Businessweek's cover story last week had a stunning reveal: that billionaire Warren Buffett has quietly spent hundreds of millions of dollars on programs that make intrauterine devices, or IUDs, more available to American women.

The whole story is worth reading, but there's one other fact that I found startling as someone who has spent a lot of time writing about contraception in America: that young adult women between 25 and 34 now use IUDs just as frequently as condoms.

Percentage of all women ages 15 to 44 who were using female sterilization, the Pill, the male condom, and long-acting reversible contraceptives, by age: United States, 2011 to 2013. (CDC)

IUDs' popularity has risen remarkably in recent years, after a dip in the 1980s. The rise over the past decade has been especially big, a separate CDC report shows.


This is great news, at least when it comes to preventing unplanned pregnancy.
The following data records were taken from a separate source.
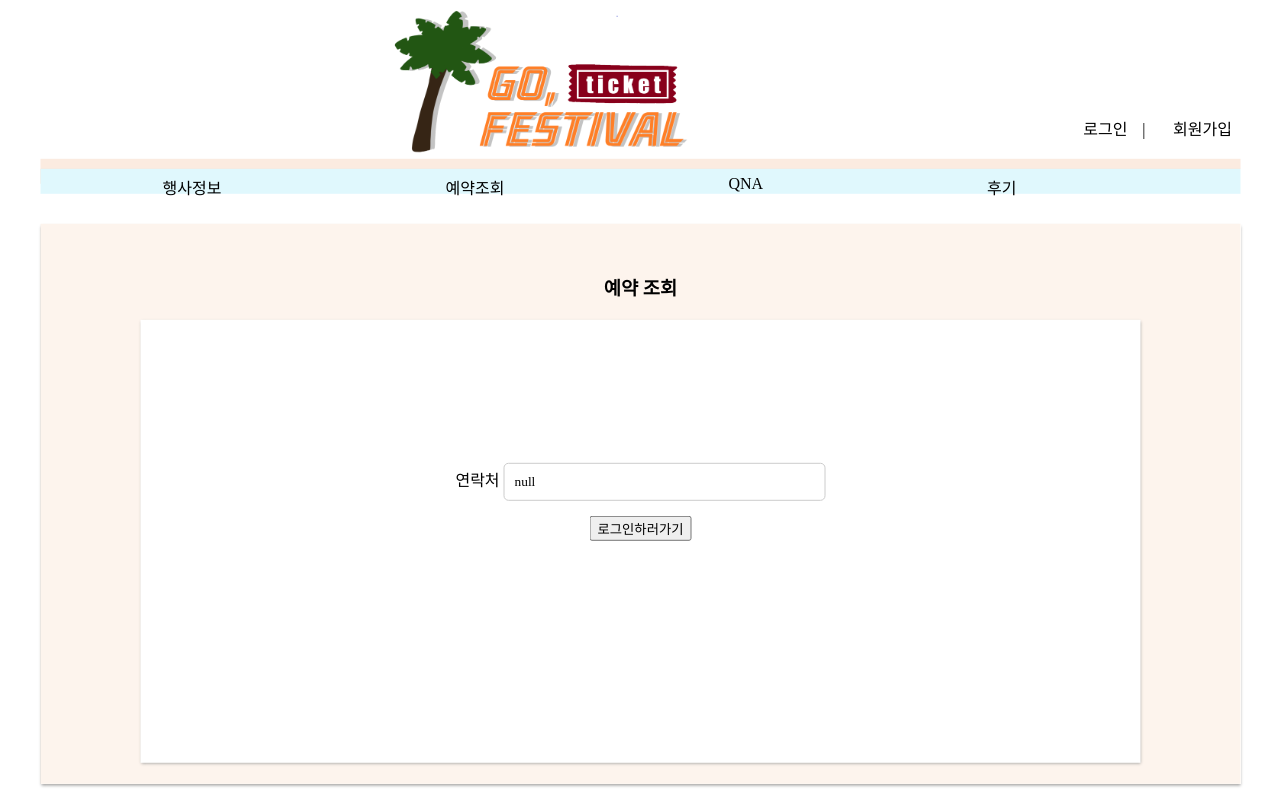
Repository: Changgyu1/Chang_Gu
Page: http://localhost/Project/findEmailInfo.jsp
These files come from the project's save history. The page is drawn as it stood at one moment and after the next save; the edit follows.
The browser window is 1280 px wide. The pictures show the whole page.
Some web fonts or font styles are not loaded; a fallback is used. The page is served by Tomcat 9. Queries for data that is not in the repository find no rows.

Above is the page before, as saved 2023-11-16 06:24:57.

After the next save:
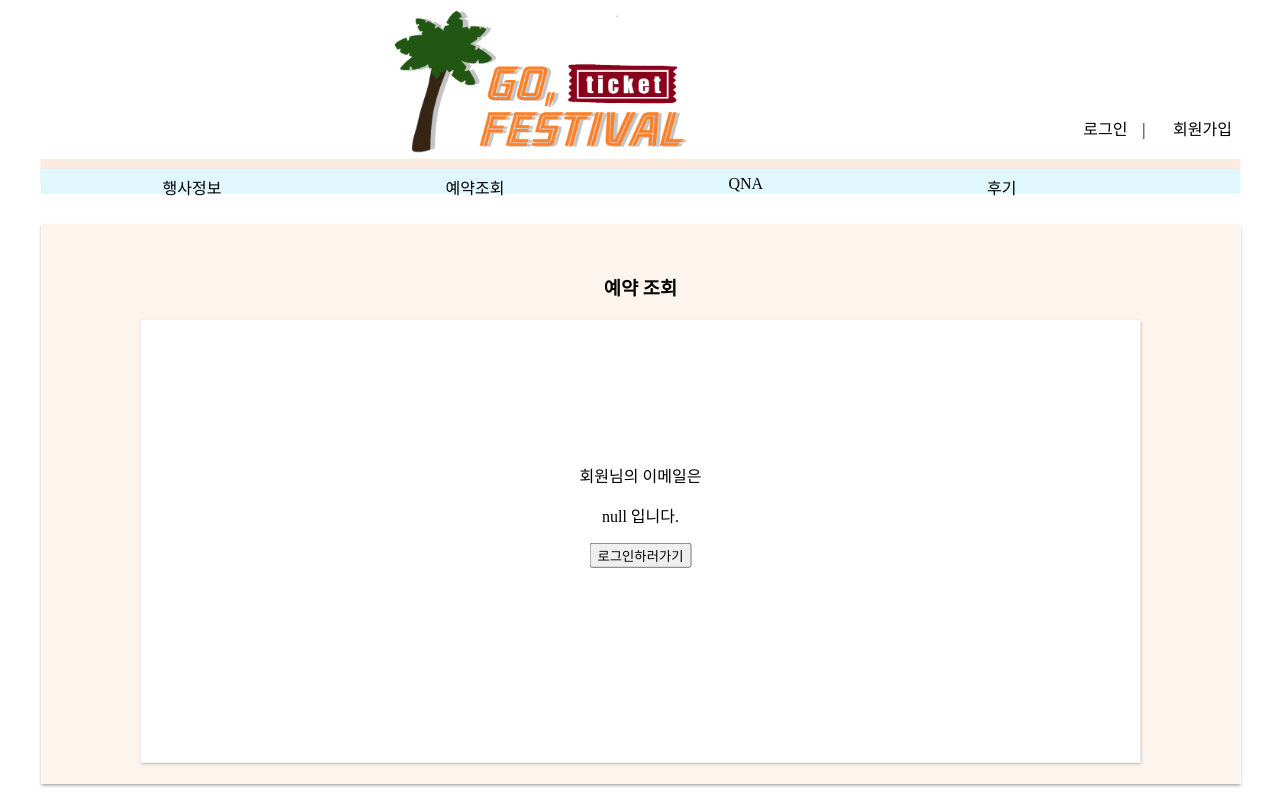
Saved 59 s later.
--- a/Project/src/main/webapp/findEmailInfo.jsp
+++ b/Project/src/main/webapp/findEmailInfo.jsp
@@ -59,8 +59,8 @@
 				<div id="r_search">
 					<form action="" method="post">
 
-						<label for="phoneNumber">연락처</label>
-						<input type="text" id="phoneNumber" name="phoneNumber" value="<%=dao.findEmail(phonenumber)%>"><br>
+						<label for="phoneNumber">회원님의 이메일은</label>  <br>
+						<p><%=dao.findEmail(phonenumber)%> 입니다.</p>
 
 						<input type="submit" value="로그인하러가기">
 					</form>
Condoms have a failure rate of 18 percent (meaning 18 of 100 women using condoms will become pregnant within a year). IUDs, depending on which type is used, have a failure rate of between 0.2 and 0.8 percent.

So why is this trend happening now? A big factor is likely Obamacare's birth control mandate, which took effect in 2011 and requires nearly all insurance plans to cover all types of contraceptives — IUDs included — at no cost to the consumer. The American College of Obstetricians and Gynecologists has put stronger backing behind IUDs, recently recommending them as the "first-line" birth control for adolescents. And, of course, there is Buffett's millions in funding — likely another reason IUDs might be poised to overtake condoms as a more popular contraceptive in the not-so-distant future.